-- Opening Marker --
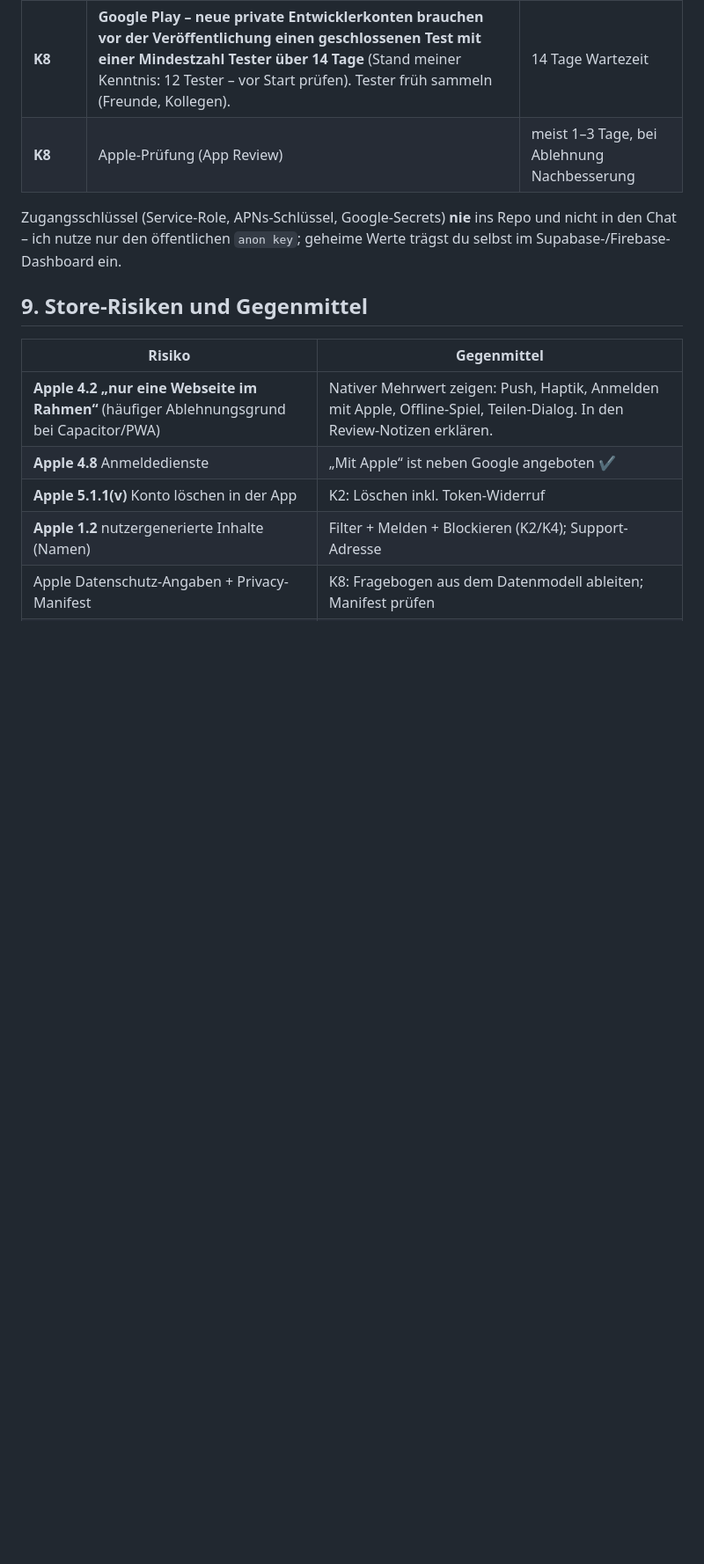
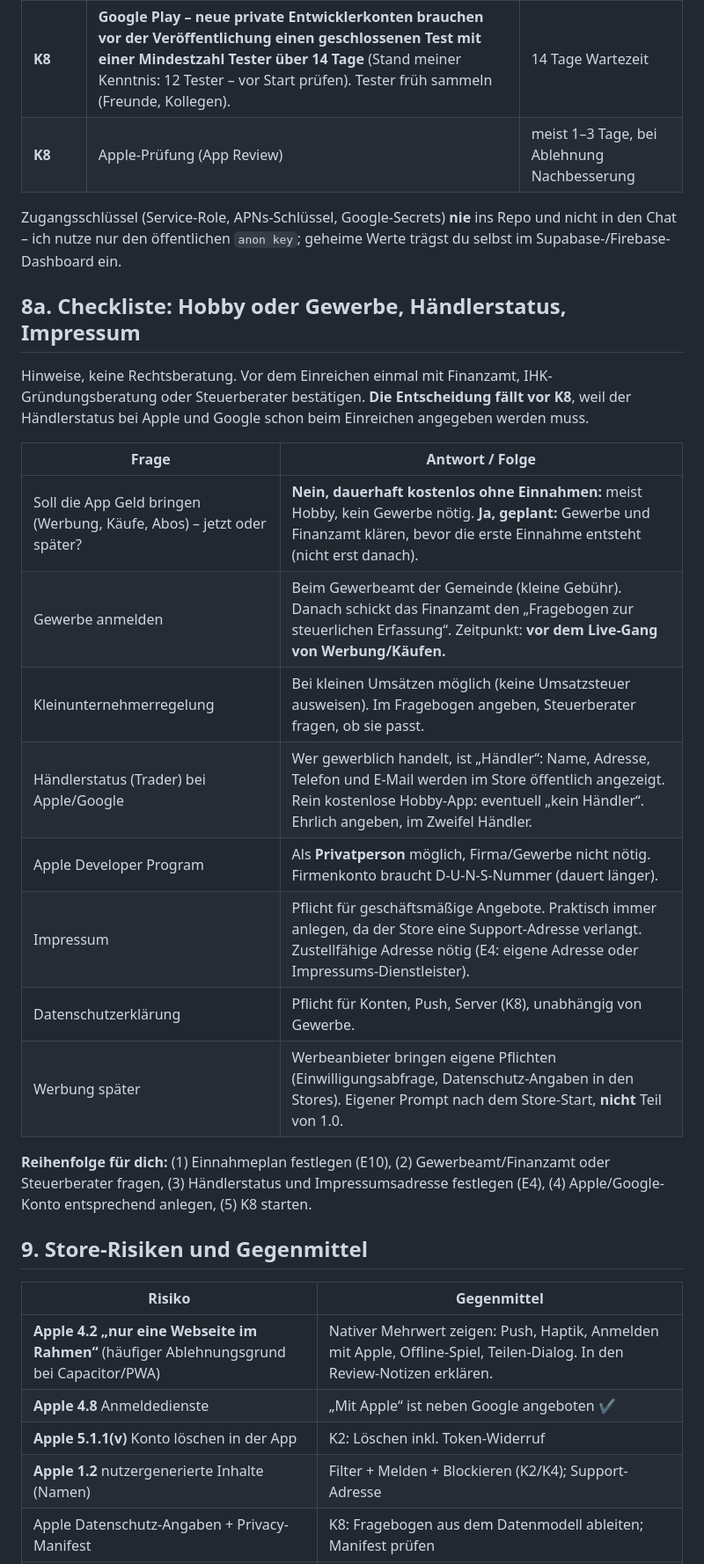
Before and after one commit to floriangiggs/Starting-XI, a Markdown page: docs/plan-store-release.md, the part around one of its changes. Shown at 88% size. Rendered like a GitHub page; blank space fills up the shorter version.

Commit message:
Plan Store-Release: Checkliste Hobby/Gewerbe, Händlerstatus, Impressum (E10)
Co-Authored-By: Claude Sonnet 5.5 <noreply@anthropic.com>

```diff
--- a/docs/plan-store-release.md
+++ b/docs/plan-store-release.md
@@ -146,6 +147,25 @@ vom Server abgelehnt – eigene Regeltests in K1/K6.
 
 Zugangsschlüssel (Service-Role, APNs-Schlüssel, Google-Secrets) **nie** ins Repo und nicht in den Chat –
 ich nutze nur den öffentlichen `anon key`; geheime Werte trägst du selbst im Supabase-/Firebase-Dashboard ein.
+
+## 8a. Checkliste: Hobby oder Gewerbe, Händlerstatus, Impressum
+
+Hinweise, keine Rechtsberatung. Vor dem Einreichen einmal mit Finanzamt, IHK-Gründungsberatung oder Steuerberater bestätigen.
+**Die Entscheidung fällt vor K8**, weil der Händlerstatus bei Apple und Google schon beim Einreichen angegeben werden muss.
+
+| Frage | Antwort / Folge |
+|---|---|
+| Soll die App Geld bringen (Werbung, Käufe, Abos) – jetzt oder später? | **Nein, dauerhaft kostenlos ohne Einnahmen:** meist Hobby, kein Gewerbe nötig. **Ja, geplant:** Gewerbe und Finanzamt klären, bevor die erste Einnahme entsteht (nicht erst danach). |
+| Gewerbe anmelden | Beim Gewerbeamt der Gemeinde (kleine Gebühr). Danach schickt das Finanzamt den „Fragebogen zur steuerlichen Erfassung“. Zeitpunkt: **vor dem Live-Gang von Werbung/Käufen.** |
+| Kleinunternehmerregelung | Bei kleinen Umsätzen möglich (keine Umsatzsteuer ausweisen). Im Fragebogen angeben, Steuerberater fragen, ob sie passt. |
+| Händlerstatus (Trader) bei Apple/Google | Wer gewerblich handelt, ist „Händler“: Name, Adresse, Telefon und E-Mail werden im Store öffentlich angezeigt. Rein kostenlose Hobby-App: eventuell „kein Händler“. Ehrlich angeben, im Zweifel Händler. |
+| Apple Developer Program | Als **Privatperson** möglich, Firma/Gewerbe nicht nötig. Firmenkonto braucht D-U-N-S-Nummer (dauert länger). |
+| Impressum | Pflicht für geschäftsmäßige Angebote. Praktisch immer anlegen, da der Store eine Support-Adresse verlangt. Zustellfähige Adresse nötig (E4: eigene Adresse oder Impressums-Dienstleister). |
+| Datenschutzerklärung | Pflicht für Konten, Push, Server (K8), unabhängig von Gewerbe. |
+| Werbung später | Werbeanbieter bringen eigene Pflichten (Einwilligungsabfrage, Datenschutz-Angaben in den Stores). Eigener Prompt nach dem Store-Start, **nicht** Teil von 1.0. |
+
+**Reihenfolge für dich:** (1) Einnahmeplan festlegen (E10), (2) Gewerbeamt/Finanzamt oder Steuerberater fragen,
+(3) Händlerstatus und Impressumsadresse festlegen (E4), (4) Apple/Google-Konto entsprechend anlegen, (5) K8 starten.
 
 ## 9. Store-Risiken und Gegenmittel
 
```
Also changed, not shown: other parts of docs/plan-store-release.md (+1 -0 lines).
-- Closing Marker --
## WHAT IS EXPECTED
Only the lines from the top of the data through the line with "Plan Store-Release: Checkliste" should be quoted, exactly and with both ends kept; skip the pictures.

## PROBLEM SOLUTION
Before and after one commit to floriangiggs/Starting-XI, a Markdown page: docs/plan-store-release.md, the part around one of its changes. Shown at 88% size. Rendered like a GitHub page; blank space fills up the shorter version.

Commit message:
Plan Store-Release: Checkliste Hobby/Gewerbe, Händlerstatus, Impressum (E10)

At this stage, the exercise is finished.